Risk of mother-reported child abuse in the first 3 years of life

TitleRisk of mother-reported child abuse in the first 3 years of life
Publication TypeJournal Article
Year of Publication2004
AuthorsWindham, AM, Rosenberg, L, Fuddy, L, McFarlane, E, Sia, C, Duggan, AK
JournalChild Abuse and Neglect
Volume28
Pagination645-667
ISBN Number01452134 (ISSN)
KeywordsAdult, alcohol consumption, article, assault, Child, child abuse, Child development, child parent relation, Child, Preschool, childbirth, demography, depression, Domestic Violence, drug use, family violence, Female, high risk population, House Calls, human, Humans, Income, Infant, Infant, Newborn, Longitudinal Studies, low birth weight, major clinical study, Male, mother child relation, Mother-Child Relations, newborn, Partner violence, Perception, population research, Psychological abuse, Psychometrics, psychometry, Risk Assessment, Risk Factors, Self Concept, self esteem, Self Report, sex difference, small for date infant, Social Support, socioeconomics, Substance-Related Disorders, Temperament, Truth Disclosure
Abstract

Objective: The purpose of this research was to investigate, within an at-risk population, parent and child characteristics associated with a mother's self-reports of severe physical assault and assault on the self-esteem of the child in the first 3 years of life.
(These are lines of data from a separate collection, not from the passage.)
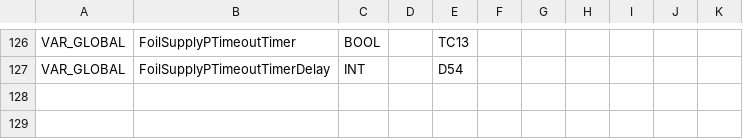
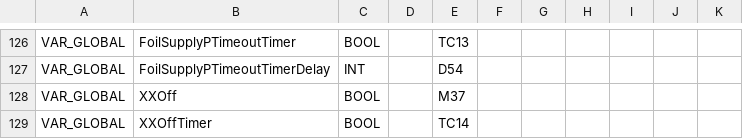
Before and after one commit to Radialxawn/PLC-HMI-Projects, a CSV file: KhanhHungTap1/KhanhHungTap1.tags.PLC.csv, drawn as a sheet; only a part is shown, gaps mark what is left out; the diff names each change by its address in the sheet, - before the commit and + after, or states it on an @@ line.

```diff
--- a/KhanhHungTap1/KhanhHungTap1.tags.PLC.csv
+++ b/KhanhHungTap1/KhanhHungTap1.tags.PLC.csv
+row 128: VAR_GLOBAL | XXOff | BOOL |  | M37
+row 129: VAR_GLOBAL | XXOffTimer | BOOL |  | TC14
```
Also changed, not shown: 5 other files.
Design: The study population consisted of a community-based sample of mothers of newborns identified as at-risk for child maltreatment (n=595). Families were assessed annually from the child's birth through age 3 using instruments with established psychometric properties. Independent variables investigated included: family socio-demographics, parity, mother's social support, maternal depression, maternal problem drug or alcohol use, partner violence, child's age, child's sex, low birth weight/small for gestational age (SGA), and mother's perception of child's demand level. Associations with maltreatment were examined using multivariable methods for longitudinal data. Results: Child severe physical assault was significantly associated with parent characteristics (maternal depression and partner violence); and child characteristics (SGA). Assault to the child's self-esteem was significantly associated with maternal depression, maternal illicit drug use, partner violence and mother's perception of child's demand level. Controlling for family sociodemographic characteristics did not change the associations. Likewise, while mother's perception of child demand level had an independent association with self-esteem assault, the associations described above persisted while demand level was held constant. In this high-risk sample, abuse was not associated with mother's age, education, race, parity, or household income level. Conclusions: While characteristics such as SGA can serve as markers for increased abuse risk, they are not amenable to intervention after the child is born. However, certain other risk factors, such as maternal depression and domestic violence are malleable and should be targeted for intervention with the goal of preventing child maltreatment. © 2004 Elsevier Ltd. All rights reserved.